Crime: Petty crime, especially theft of personal property (including U.S. passports), is common, particularly on trains or buses, at airports, and in major tourist areas. Pickpockets can be very adept and women have reported having their bags snatched, purse-straps cut, or the bottom of their purses slit without their knowledge. If you are traveling by train, lock your sleeping compartments and take your valuables with you when leaving your berth. If you travel by air, be careful with your bags in the arrival and departure areas outside airports. Violent crime, especially directed against foreigners, has traditionally been uncommon, although in recent years there has been a modest increase. Be cautious about displaying cash or expensive items to reduce the chance of being a target for robbery or other crime, and be aware of your surroundings when you use ATMs. ATM card scams have been used to clone credit card details to withdraw money. Gangs and criminal elements operate in major cities and have sometimes targeted unsuspecting business travelers and their family members for kidnapping or extortion.

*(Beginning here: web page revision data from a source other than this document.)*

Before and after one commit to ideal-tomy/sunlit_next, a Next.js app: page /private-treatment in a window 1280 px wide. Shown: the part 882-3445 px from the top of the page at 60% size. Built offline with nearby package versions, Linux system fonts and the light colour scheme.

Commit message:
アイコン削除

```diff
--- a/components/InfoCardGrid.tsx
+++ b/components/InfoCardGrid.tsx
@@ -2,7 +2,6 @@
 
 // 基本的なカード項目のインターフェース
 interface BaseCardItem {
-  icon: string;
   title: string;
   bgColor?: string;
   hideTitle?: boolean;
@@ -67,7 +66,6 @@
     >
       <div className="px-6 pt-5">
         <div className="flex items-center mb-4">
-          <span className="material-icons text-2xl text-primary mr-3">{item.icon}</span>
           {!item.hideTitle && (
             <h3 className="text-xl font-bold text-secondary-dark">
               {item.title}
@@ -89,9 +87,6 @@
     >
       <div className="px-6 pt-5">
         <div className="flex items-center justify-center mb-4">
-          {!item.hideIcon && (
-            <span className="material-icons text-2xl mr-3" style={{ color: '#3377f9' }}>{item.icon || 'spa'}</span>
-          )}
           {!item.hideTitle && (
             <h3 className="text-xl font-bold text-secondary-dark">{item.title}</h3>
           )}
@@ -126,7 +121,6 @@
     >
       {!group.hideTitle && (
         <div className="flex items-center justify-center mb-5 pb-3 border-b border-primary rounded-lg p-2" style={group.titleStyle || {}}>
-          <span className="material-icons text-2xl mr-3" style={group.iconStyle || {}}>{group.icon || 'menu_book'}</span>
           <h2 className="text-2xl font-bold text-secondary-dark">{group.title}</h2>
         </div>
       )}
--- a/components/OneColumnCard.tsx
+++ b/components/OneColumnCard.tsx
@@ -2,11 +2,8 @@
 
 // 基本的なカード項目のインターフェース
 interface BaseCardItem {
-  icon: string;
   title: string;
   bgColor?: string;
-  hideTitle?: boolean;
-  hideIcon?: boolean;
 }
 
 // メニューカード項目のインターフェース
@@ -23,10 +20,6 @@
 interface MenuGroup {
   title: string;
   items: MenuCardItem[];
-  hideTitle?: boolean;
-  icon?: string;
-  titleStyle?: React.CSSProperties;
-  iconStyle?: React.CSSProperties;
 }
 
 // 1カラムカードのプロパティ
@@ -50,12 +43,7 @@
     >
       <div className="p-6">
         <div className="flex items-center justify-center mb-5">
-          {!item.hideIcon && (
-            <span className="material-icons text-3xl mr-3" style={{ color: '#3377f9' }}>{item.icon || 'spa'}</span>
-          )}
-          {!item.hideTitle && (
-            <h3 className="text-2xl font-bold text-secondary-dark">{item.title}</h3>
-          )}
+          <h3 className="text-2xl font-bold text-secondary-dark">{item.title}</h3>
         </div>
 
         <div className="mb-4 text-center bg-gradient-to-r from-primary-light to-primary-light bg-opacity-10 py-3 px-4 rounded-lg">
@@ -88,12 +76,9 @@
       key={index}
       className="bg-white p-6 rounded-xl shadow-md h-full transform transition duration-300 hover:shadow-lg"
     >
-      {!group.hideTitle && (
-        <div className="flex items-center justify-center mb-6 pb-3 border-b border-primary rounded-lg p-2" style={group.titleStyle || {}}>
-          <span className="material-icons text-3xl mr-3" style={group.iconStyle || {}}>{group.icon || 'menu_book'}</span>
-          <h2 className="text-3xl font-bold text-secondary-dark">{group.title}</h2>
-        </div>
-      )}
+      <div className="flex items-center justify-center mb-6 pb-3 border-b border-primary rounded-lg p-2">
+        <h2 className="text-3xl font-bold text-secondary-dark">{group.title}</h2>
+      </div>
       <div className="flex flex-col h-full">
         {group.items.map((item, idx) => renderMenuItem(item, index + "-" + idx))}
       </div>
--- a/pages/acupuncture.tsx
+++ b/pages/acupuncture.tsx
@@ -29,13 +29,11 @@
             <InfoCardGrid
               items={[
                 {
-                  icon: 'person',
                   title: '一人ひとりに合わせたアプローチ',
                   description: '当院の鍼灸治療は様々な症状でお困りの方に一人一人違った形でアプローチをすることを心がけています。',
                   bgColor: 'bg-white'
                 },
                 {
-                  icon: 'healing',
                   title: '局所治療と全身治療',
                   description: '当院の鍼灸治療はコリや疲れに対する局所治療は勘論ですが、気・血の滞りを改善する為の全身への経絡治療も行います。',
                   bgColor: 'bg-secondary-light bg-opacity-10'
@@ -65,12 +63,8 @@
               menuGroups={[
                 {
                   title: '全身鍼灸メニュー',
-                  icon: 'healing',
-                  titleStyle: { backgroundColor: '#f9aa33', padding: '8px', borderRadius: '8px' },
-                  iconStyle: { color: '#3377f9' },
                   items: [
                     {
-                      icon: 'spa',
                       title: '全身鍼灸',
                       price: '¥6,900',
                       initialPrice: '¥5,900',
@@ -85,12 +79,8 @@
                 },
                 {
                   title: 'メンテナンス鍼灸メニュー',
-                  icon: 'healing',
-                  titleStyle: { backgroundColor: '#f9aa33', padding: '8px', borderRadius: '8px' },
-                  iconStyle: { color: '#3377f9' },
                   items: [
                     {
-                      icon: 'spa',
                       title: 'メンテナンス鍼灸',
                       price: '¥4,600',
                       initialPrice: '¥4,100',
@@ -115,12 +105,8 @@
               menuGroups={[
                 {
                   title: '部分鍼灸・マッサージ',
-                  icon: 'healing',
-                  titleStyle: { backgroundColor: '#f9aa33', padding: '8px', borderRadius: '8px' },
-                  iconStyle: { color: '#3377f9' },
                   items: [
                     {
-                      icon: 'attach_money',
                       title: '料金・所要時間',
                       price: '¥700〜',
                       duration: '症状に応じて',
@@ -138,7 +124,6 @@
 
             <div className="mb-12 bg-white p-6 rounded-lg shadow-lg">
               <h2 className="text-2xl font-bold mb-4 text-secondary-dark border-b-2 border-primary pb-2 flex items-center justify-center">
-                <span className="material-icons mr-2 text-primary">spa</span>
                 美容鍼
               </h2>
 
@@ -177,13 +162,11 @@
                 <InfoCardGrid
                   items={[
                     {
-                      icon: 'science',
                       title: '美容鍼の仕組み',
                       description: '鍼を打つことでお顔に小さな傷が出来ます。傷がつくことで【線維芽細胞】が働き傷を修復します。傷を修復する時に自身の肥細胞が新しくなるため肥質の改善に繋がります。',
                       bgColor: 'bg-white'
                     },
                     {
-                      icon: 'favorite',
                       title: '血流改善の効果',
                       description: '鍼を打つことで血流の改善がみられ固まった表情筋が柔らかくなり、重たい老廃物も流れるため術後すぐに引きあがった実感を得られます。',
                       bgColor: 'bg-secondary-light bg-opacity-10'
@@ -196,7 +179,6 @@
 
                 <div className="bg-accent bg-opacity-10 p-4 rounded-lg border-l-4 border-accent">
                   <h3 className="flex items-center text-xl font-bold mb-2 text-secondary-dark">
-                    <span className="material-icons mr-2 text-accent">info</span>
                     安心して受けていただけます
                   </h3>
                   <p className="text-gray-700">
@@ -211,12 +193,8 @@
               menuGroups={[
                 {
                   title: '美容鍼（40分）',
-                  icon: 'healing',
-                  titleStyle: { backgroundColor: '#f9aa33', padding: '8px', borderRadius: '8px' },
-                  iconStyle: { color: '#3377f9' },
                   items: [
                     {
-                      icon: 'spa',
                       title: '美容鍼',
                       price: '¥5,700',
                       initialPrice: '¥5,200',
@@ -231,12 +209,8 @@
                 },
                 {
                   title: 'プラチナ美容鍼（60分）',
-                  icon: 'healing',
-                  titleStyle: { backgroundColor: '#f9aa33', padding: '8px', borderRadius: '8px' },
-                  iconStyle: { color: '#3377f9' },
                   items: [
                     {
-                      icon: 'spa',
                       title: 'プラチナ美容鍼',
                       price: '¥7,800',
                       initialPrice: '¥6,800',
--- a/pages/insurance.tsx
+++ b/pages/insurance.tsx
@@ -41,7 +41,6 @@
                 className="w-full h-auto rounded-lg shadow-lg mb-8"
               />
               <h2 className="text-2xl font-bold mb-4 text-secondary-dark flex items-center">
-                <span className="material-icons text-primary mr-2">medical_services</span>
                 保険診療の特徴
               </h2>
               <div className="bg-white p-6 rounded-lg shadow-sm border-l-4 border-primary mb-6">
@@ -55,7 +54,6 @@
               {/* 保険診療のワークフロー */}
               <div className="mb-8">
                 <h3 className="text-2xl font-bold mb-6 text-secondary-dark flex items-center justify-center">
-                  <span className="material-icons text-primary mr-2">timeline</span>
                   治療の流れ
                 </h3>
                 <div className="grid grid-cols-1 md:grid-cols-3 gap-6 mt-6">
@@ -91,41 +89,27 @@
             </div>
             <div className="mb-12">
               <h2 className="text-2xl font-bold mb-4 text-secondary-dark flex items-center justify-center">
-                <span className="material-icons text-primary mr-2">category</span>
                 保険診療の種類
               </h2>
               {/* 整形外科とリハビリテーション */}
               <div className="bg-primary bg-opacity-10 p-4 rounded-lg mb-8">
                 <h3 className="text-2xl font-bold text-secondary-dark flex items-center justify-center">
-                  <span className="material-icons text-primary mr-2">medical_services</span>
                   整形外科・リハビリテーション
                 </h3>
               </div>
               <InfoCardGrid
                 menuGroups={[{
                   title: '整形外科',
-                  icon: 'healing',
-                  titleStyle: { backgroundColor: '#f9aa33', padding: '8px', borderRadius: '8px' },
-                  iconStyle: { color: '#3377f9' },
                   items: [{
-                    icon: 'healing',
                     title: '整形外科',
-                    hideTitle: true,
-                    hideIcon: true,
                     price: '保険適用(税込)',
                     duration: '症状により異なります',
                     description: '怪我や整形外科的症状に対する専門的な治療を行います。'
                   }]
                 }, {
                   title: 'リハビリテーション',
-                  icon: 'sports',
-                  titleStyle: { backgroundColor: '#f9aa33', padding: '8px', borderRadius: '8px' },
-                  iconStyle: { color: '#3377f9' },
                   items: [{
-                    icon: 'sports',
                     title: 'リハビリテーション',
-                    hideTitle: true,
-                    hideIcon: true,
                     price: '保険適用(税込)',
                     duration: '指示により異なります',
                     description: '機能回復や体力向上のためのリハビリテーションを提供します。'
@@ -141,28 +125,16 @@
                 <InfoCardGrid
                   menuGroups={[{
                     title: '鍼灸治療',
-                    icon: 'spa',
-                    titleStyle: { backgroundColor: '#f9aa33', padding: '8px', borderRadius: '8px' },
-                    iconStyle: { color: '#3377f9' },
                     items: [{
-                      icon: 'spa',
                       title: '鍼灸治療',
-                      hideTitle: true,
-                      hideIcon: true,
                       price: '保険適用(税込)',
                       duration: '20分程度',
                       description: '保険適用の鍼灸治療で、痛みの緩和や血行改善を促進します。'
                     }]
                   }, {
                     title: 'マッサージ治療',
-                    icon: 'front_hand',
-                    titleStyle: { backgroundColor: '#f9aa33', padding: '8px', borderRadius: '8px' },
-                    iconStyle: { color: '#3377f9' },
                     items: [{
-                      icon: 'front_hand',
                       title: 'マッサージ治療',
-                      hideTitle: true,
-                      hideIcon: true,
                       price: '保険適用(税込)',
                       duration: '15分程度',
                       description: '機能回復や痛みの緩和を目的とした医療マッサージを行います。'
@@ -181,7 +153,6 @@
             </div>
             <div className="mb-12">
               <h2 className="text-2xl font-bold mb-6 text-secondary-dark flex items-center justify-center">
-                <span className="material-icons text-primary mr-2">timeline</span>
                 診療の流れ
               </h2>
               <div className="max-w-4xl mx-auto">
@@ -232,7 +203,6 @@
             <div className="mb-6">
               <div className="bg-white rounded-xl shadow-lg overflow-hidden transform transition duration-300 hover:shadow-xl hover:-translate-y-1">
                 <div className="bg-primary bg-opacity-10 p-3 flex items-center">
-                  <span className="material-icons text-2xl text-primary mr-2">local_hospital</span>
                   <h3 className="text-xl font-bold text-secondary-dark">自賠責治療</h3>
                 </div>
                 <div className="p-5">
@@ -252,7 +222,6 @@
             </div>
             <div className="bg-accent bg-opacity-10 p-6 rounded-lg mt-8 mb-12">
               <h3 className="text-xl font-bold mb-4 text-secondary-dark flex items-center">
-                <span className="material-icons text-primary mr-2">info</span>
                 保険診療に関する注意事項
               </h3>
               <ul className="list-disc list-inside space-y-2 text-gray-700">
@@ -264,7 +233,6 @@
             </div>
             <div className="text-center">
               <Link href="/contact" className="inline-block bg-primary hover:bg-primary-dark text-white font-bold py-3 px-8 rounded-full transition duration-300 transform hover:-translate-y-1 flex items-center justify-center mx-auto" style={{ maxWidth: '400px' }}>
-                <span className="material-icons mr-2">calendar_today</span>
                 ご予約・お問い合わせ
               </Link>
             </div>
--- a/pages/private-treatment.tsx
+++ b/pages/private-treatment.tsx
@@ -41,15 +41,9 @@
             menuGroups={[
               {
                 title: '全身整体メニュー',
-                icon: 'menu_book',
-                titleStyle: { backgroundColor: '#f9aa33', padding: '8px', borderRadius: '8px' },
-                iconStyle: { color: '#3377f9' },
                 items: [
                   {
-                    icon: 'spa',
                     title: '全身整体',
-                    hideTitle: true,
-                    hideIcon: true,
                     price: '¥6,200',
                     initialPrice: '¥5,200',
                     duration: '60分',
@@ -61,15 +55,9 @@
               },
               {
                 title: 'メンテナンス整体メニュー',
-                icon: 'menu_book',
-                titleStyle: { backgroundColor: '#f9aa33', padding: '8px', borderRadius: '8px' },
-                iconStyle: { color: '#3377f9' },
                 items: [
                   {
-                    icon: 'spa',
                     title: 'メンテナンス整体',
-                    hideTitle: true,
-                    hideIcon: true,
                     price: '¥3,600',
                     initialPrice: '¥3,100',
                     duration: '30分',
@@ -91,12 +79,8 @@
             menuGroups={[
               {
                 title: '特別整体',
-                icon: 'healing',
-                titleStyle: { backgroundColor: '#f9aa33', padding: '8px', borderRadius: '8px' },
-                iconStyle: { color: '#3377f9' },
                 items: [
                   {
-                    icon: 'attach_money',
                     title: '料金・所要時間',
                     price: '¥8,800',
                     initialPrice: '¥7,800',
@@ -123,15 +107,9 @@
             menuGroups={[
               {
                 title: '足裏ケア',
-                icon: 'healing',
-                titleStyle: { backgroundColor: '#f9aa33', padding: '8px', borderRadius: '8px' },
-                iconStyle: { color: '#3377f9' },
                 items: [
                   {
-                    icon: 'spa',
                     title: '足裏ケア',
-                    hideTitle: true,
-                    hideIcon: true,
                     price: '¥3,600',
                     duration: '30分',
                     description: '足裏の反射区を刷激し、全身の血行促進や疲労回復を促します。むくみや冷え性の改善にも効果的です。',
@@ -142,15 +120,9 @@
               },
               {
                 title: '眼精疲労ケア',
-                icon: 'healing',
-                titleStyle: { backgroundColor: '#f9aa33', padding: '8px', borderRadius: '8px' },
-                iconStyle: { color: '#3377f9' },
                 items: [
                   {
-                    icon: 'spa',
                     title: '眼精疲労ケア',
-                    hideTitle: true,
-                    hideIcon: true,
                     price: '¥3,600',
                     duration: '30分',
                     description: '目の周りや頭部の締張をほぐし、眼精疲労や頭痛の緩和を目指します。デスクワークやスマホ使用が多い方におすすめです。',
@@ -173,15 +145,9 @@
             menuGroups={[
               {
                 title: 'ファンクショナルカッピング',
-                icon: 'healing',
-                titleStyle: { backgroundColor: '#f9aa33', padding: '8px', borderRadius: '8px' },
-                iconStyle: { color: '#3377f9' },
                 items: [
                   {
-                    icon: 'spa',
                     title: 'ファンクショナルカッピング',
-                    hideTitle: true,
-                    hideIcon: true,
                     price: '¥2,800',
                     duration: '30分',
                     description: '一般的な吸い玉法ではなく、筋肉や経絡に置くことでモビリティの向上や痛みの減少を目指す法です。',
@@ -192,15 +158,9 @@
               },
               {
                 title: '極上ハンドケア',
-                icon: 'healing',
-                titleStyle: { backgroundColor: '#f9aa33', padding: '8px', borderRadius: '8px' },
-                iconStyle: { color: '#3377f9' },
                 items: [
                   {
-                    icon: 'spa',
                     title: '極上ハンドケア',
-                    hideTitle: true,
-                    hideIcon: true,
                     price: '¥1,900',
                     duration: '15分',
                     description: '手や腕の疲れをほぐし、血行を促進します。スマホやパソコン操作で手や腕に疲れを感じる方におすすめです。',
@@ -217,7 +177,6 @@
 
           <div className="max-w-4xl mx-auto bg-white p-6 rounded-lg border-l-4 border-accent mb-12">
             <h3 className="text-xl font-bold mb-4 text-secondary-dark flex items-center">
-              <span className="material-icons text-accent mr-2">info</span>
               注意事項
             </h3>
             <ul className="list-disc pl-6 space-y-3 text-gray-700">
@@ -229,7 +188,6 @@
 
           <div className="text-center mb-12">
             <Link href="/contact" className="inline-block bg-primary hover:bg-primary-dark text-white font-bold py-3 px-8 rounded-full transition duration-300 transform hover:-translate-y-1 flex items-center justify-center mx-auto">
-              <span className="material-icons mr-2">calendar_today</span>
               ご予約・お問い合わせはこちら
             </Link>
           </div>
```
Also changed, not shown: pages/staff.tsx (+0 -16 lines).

All students will need to apply for a visa to visit India (not included in the program cost). Once the program has met minimum enrollment, USFSP Education Abroad will notify students how to proceed obtaining the visa. All passports should have a minimum six months of validity after the planned departure date from India.
For detailed information on travel documents you may need for your trip please visit our Passport and Visa page.
Participants are responsible for reserving and purchasing international transportation to and from India. Once the minimum enrollment for the program has been met, the USFSP Education Abroad Office will release the flight schedule the Program Director will travel on (do not purchase your flight prior to this). Students are strongly encouraged to travel outbound on the same flight as the Director or must coordinate their independent flight to arrive at the same time or earlier in order to use the group airport transfers provided. Students will need to arrive in Bangalore (Bengaluru) Airport by the designated time on July 27. The program will end in Kolkata (Calcutta) at a designated time on August 11.
July 27-August 2: double or triple occupancy hotel accommodations. Hotels subject to change.
Hotel Ramada Bangalore
11 Park Road
Sandesh the Prince
#3, Nazarbad Main Road
+(91) 821-2436777 / 2436999
July 30-August 1
Gem Park Hotel
Sheddon Road,The Nilgiris
Hotel Ramada Bangalore
11 Park Road
Double/triple occupancy dormitory accommodations at Indian School of Mines
Faculty and Contacts
Questions regarding study abroad, program enrollment, registration, and payments:
Academic Program Specialist
Global Initiatives Office
University of South Florida St. Petersburg
140 Seventh Avenue South, BAY 204K
Questions regarding academics and courses:
Dr. Madhu Pandey
Instructor of Chemistry
Office Phone: 727-873-4972
Office: DAV 211